The national town centre vacancy rate reached 10.3 percent in July, its highest level since January 2015, according to new figures by the British Retail Consortium-Springboard footfall and vacancies monitor.
Despite a slight increase by 0.1 percent on the previous quarter of 10.2 percent, total footfall also declined by 1.9 percent between June 30 and July 27, marking the worst decline for the month of July since 2012.
Shopping centre footfall was hardest hit, declining by 3.1 percent, following July 2018’s decline of 3.4 percent, this is in comparison to the high street footfall that declined by 2.7 percent.
The only increase in footfall was seen by retail parks which recorded a rise of 1.2 percent, following from July 2018 when footfall decreased by 0.5 percent.
Retail Park footfall the only area to see an increase in footfall
Diane Wehrle, Springboard marketing and insights director, explained the increase in footfall for retail parks: “Consumer demand is ever more polarised between convenience and experience, and the stronger performance of out of town destinations where footfall rose by +1.2 percent in July reflects the fact that retail parks are successfully bridging the convenience-experience gap. They not only offer consumers accessible shopping environments with free parking and easy click and collect opportunities for online purchases, but many also combine this with an enhanced experience that includes coffee shops and casual dining restaurants, and some also have leisure facilities.
“The attraction of retail parks was demonstrated clearly in the last week of the month when temperatures reached record levels. With temperatures peaking at nearly 40 degrees on the Wednesday and Thursday of that week, footfall in high streets and shopping centres declined by an average of -7 percent on those two days, but only by -0.5 percent in retail parks. Indeed, the positive footfall result for out of town destinations in July, particularly the fact that footfall rose by +2.1 percent during day time trading hours, demonstrates that if the offer is right consumers will spend.”
Helen Dickinson, chief executive of the British Retail Consortium, added in a statement: “Retailers have faced a challenging environment this month, with declines in footfall on High Streets and Shopping Centres. Sluggish sales growth and declining footfall also contributed to the rise in town centre vacancies, which rose to their highest level since January 2015. High streets and town centres play an important part in our local communities, and we should be concerned by the rise in empty store fronts.

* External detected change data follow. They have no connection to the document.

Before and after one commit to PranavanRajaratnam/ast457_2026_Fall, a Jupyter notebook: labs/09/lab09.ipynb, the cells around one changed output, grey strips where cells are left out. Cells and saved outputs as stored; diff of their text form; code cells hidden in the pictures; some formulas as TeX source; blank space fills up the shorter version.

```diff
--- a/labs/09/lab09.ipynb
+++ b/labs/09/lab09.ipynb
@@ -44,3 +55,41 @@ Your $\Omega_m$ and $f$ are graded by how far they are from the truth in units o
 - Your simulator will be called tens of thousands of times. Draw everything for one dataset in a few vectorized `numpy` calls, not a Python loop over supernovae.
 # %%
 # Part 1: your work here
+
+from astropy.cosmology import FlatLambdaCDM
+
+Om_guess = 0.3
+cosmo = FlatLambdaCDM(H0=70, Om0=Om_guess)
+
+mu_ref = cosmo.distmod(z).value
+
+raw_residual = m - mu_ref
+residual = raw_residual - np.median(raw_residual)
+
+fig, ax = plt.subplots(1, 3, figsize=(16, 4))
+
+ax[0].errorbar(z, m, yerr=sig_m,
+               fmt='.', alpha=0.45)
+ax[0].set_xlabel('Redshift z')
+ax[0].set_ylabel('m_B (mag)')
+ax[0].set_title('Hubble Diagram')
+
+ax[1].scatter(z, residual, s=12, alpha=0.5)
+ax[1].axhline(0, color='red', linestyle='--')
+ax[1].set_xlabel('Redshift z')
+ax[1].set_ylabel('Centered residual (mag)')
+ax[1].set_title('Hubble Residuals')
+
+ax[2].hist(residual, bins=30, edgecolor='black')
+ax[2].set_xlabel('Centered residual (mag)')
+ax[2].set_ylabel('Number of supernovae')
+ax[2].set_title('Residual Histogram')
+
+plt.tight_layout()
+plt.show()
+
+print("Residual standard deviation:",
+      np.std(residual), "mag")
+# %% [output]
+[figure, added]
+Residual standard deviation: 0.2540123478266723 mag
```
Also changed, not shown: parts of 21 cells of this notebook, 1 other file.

“If the Government wishes to avoid seeing more empty shops in our town centres then they must act to relieve some of the pressure bearing down on the high street. Currently, retail accounts for 5 percent of the economy, yet pays 10 percent of all business costs and 25 percent of all business taxes. The rising vacancy figures show this is simply not sustainable. We need an immediate freeze in rates, as well as fixing the Transitional Relief, which leads to cornershops in Redcar subsidising banks in central London.”